• Web document revisions:

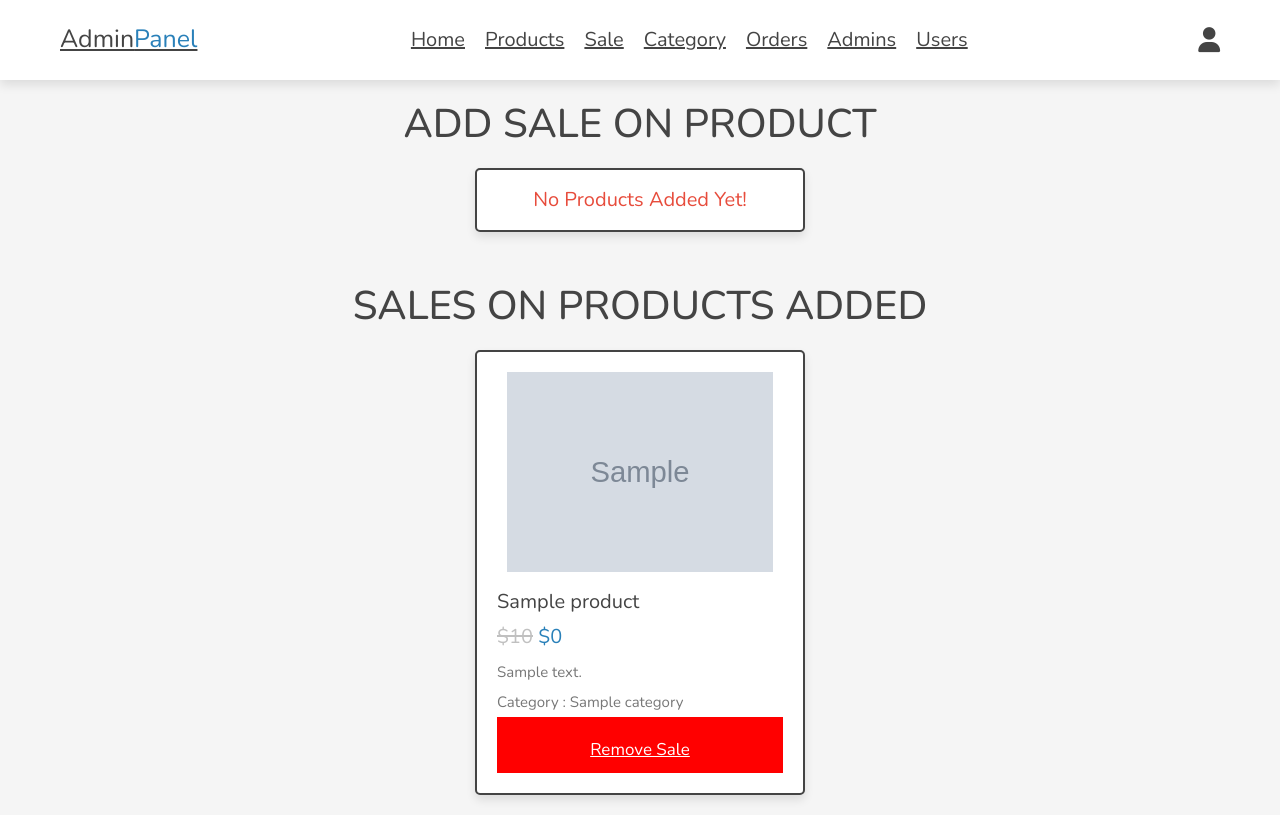
After one commit to abdelmajied94abusuliman/group2_repo_project, a PHP site: page /admin/sales.php in a window 1280 px wide. The commit adds this page. Run offline with PHP 8.4, Linux system fonts and the light colour scheme; the visitor is signed in with stand-in values (Sample User, id 1); tables that the repository leaves empty or names only in its code hold one stand-in row (values such as "Sample post"); some libraries are stand-ins or nearby versions.

Commit message:
dashboard

```diff
--- /dev/null
+++ b/admin/sales.php
@@ -0,0 +1,182 @@
+<?php
+
+include '../components/connect.php';
+
+session_start();
+
+$admin_id = $_SESSION['admin_id'];
+
+if(!isset($admin_id)){
+   header('location:admin_login.php');
+};
+
+if(isset($_POST['add_product'])){
+
+   $name = $_POST['name'];
+   $name = filter_var($name, FILTER_SANITIZE_STRING);
+   $price = $_POST['price'];
+   $price = filter_var($price, FILTER_SANITIZE_STRING);
+   $details = $_POST['details'];
+   $details = filter_var($details, FILTER_SANITIZE_STRING);
+   $category_name = $_POST['category'];
+
+   $image = $_FILES['image']['name'];
+   $image = filter_var($image, FILTER_SANITIZE_STRING);
+   $image_size_01 = $_FILES['image']['size'];
+   $image_tmp_name_01 = $_FILES['image']['tmp_name'];
+   $image_folder_01 = '../uploaded_img/'.$image;
+
+
+   $select_products = $conn->prepare("SELECT * FROM `products` WHERE name = ?");
+   $select_products->execute([$name]);
+
+   if($select_products->rowCount() > 0){
+      $message[] = 'product name already exist!';
+   }else{
+
+      $insert_products = $conn->prepare("INSERT INTO `products`(name, details, price, image, category_id) VALUES(?,?,?,?,?)");
+      $insert_products->execute([$name, $details, $price, $image, $category_name]);
+
+      if($insert_products){
+         if($image_size_01 > 2000000){
+            $message[] = 'image size is too large!';
+         }else{
+            move_uploaded_file($image_tmp_name_01, $image_folder_01);
+            $message[] = 'new product added!';
+         }
+
+      }
+
+   }
+
+};
+
+if(isset($_GET['delete'])){
+
+   $delete_id = $_GET['delete'];
+   $delete_product_image = $conn->prepare("SELECT * FROM `products` WHERE id = ?");
+   $delete_product_image->execute([$delete_id]);
+   $fetch_delete_image = $delete_product_image->fetch(PDO::FETCH_ASSOC);
+   unlink('../uploaded_img/'.$fetch_delete_image['image']);
+   $delete_product = $conn->prepare("DELETE FROM `products` WHERE id = ?");
+   $delete_product->execute([$delete_id]);
+   $delete_cart = $conn->prepare("DELETE FROM `cart` WHERE pid = ?");
+   $delete_cart->execute([$delete_id]);
+   $delete_wishlist = $conn->prepare("DELETE FROM `wishlist` WHERE pid = ?");
+   $delete_wishlist->execute([$delete_id]);
+   header('location:products.php');
+}
+
+
+?>
+
+<!DOCTYPE html>
+<html lang="en">
+<head>
+   <meta charset="UTF-8">
+   <meta http-equiv="X-UA-Compatible" content="IE=edge">
+   <meta name="viewport" content="width=device-width, initial-scale=1.0">
+   <title>products</title>
+
+   <link href="https://cdn.jsdelivr.net/npm/bootstrap@5.2.3/dist/css/bootstrap.min.css" rel="stylesheet" integrity="sha384-rbsA2VBKQhggwzxH7pPCaAqO46MgnOM80zW1RWuH61DGLwZJEdK2Kadq2F9CUG65" crossorigin="anonymous">
+   <script src="https://cdn.jsdelivr.net/npm/bootstrap@5.2.3/dist/js/bootstrap.bundle.min.js" integrity="sha384-kenU1KFdBIe4zVF0s0G1M5b4hcpxyD9F7jL+jjXkk+Q2h455rYXK/7HAuoJl+0I4" crossorigin="anonymous"></script>
+
+   <link rel="stylesheet" href="https://cdnjs.cloudflare.com/ajax/libs/font-awesome/6.1.1/css/all.min.css">
+
+   <link rel="stylesheet" href="../css/admin_style.css">
+
+</head>
+<body>
+
+<?php include '../components/admin_header.php'; ?>
+
+<section class="show-products">
+
+   <h1 class="heading">Add Sale on Product</h1>
+
+   <div class="box-container">
+
+   <?php
+      $select_products = $conn->prepare("SELECT * FROM `products` WHERE is_sale = '0'");
+      $select_products->execute();
+      if($select_products->rowCount() > 0){
+         while($fetch_products = $select_products->fetch(PDO::FETCH_ASSOC)){
+   ?>
+   <div class="box">
+      <img src="../uploaded_img/<?= $fetch_products['image']; ?>" alt="">
+      <div class="name"><?= $fetch_products['name']; ?></div>
+      <div class="price">$<span><?= $fetch_products['price']; ?></span></div>
+      <div class="details"><span><?= $fetch_products['details']; ?></span></div>
+      <div class="flex-btn">
+         <a href="add_sale.php?sale=<?= $fetch_products['product_id']; ?>" class="option-btn">Add Sale</a>
+      </div>
+   </div>
+   <?php
+         }
+      }else{
+         echo '<p class="empty">no products added yet!</p>';
+      }
+   ?>
+
+   </div>
+
+</section>
+
+<section class="show-products">
+
+   <h1 class="heading">sales on products added</h1>
+
+   <div class="box-container">
+
+   <?php
+      $select_products = $conn->prepare("SELECT * FROM `products` WHERE is_sale = '1'");
+      $select_products->execute();
+      if($select_products->rowCount() > 0){
+         while($fetch_products = $select_products->fetch(PDO::FETCH_ASSOC)){
+   ?>
+   <div class="box">
+      <img src="../uploaded_img/<?= $fetch_products['image']; ?>" alt="">
+      <div class="name"><?= $fetch_products['name']; ?></div>
+      <div class="price"><span><del style="text-decoration:line-through; color:silver">$<?= $fetch_products['price']; ?></del><ins> $<?=$fetch_products['price_discount'];?></ins> </span></div>
+      <div class="details"><span><?= $fetch_products['details']; ?></span></div>
+
+      <?php
+      $select_product_category = $conn->prepare("SELECT *
+                                       FROM `products`
+                                       INNER JOIN `category` ON products.category_id = category.category_id;");
+      $select_product_category->execute();
+      if($select_product_category->rowCount() > 0){
+         while($fetch_product_category = $select_product_category->fetch(PDO::FETCH_ASSOC)){
+         ?>
+
+      <div class="details"><span><?php if( $fetch_products['category_id'] == $fetch_product_category['category_id'] ){ echo "Category : " . $fetch_product_category['category_name'];}?></span></div>
+
+      <?php } }
+      ?>
+
+      <div class="flex-btn" style="background-color: red;">
+         <a  style="background-color: red;" href="remove_sale.php?removeSale=<?= $fetch_products['product_id']; ?>"class="option-btn">Remove Sale</a>
+      </div>
+   </div>
+   <?php
+         }
+      }else{
+         echo '<p class="empty">no products added yet!</p>';
+      }
+   ?>
+
+   </div>
+
+</section>
+
+
+
+
+
+
+
+
+<script src="../js/admin_script.js"></script>
+
+</body>
+</html>
--- a/components/admin_header.php
+++ b/components/admin_header.php
@@ -18,12 +18,13 @@
       <a href="../admin/dashboard.php" class="logo">Admin<span>Panel</span></a>
 
       <nav class="navbar">
-         <a href="../admin/dashboard.php">home</a>
-         <a href="../admin/products.php">products</a>
-         <a href="../admin/category.php">category</a>
-         <a href="../admin/placed_orders.php">orders</a>
-         <a href="../admin/admin_accounts.php">admins</a>
-         <a href="../admin/users_accounts.php">users</a>
+         <a href="../admin/dashboard.php">Home</a>
+         <a href="../admin/products.php">Products</a>
+         <a href="../admin/sales.php">Sale</a>
+         <a href="../admin/category.php">Category</a>
+         <a href="../admin/placed_orders.php">Orders</a>
+         <a href="../admin/admin_accounts.php">Admins</a>
+         <a href="../admin/users_accounts.php">Users</a>
       </nav>
 
       <div class="icons">
@@ -39,7 +40,7 @@
          ?>
          <p><?= $fetch_profile['name']; ?></p>
          <a href="../admin/update_profile.php" class="btn">update profile</a>
-         <a href="../admin/register_admin.php" class="option-btn">Add New Admin</a>
+         <a href="../admin/add_new_admin.php" class="option-btn">Add New Admin</a>
          <a href="../components/admin_logout.php" class="delete-btn" onclick="return confirm('logout from the website?');">logout</a>
       </div>
 
```
Also changed, not shown: admin/add_sale.php (added, +40 -0 lines), admin/dashboard.php (+11 -0 lines), admin/products.php (+21 -2 lines), admin/remove_sale.php (added, +8 -0 lines), admin/add_new_admin.php (renamed from admin/register_admin.php), admin/delete_product.php (added), uploaded_img/0U1A3590_copy__1_-removebg-preview.png (deleted), uploaded_img/image-removebg-preview (1).png (deleted).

• WORK ITEM: For each line above that contains the word "execute", give the line as it is written.

• PROBLEM SOLUTION:
+   $select_products->execute([$name]);
+      $insert_products->execute([$name, $details, $price, $image, $category_name]);
+   $delete_product_image->execute([$delete_id]);
+   $delete_product->execute([$delete_id]);
+   $delete_cart->execute([$delete_id]);
+   $delete_wishlist->execute([$delete_id]);
+      $select_products->execute();
+      $select_products->execute();
+      $select_product_category->execute();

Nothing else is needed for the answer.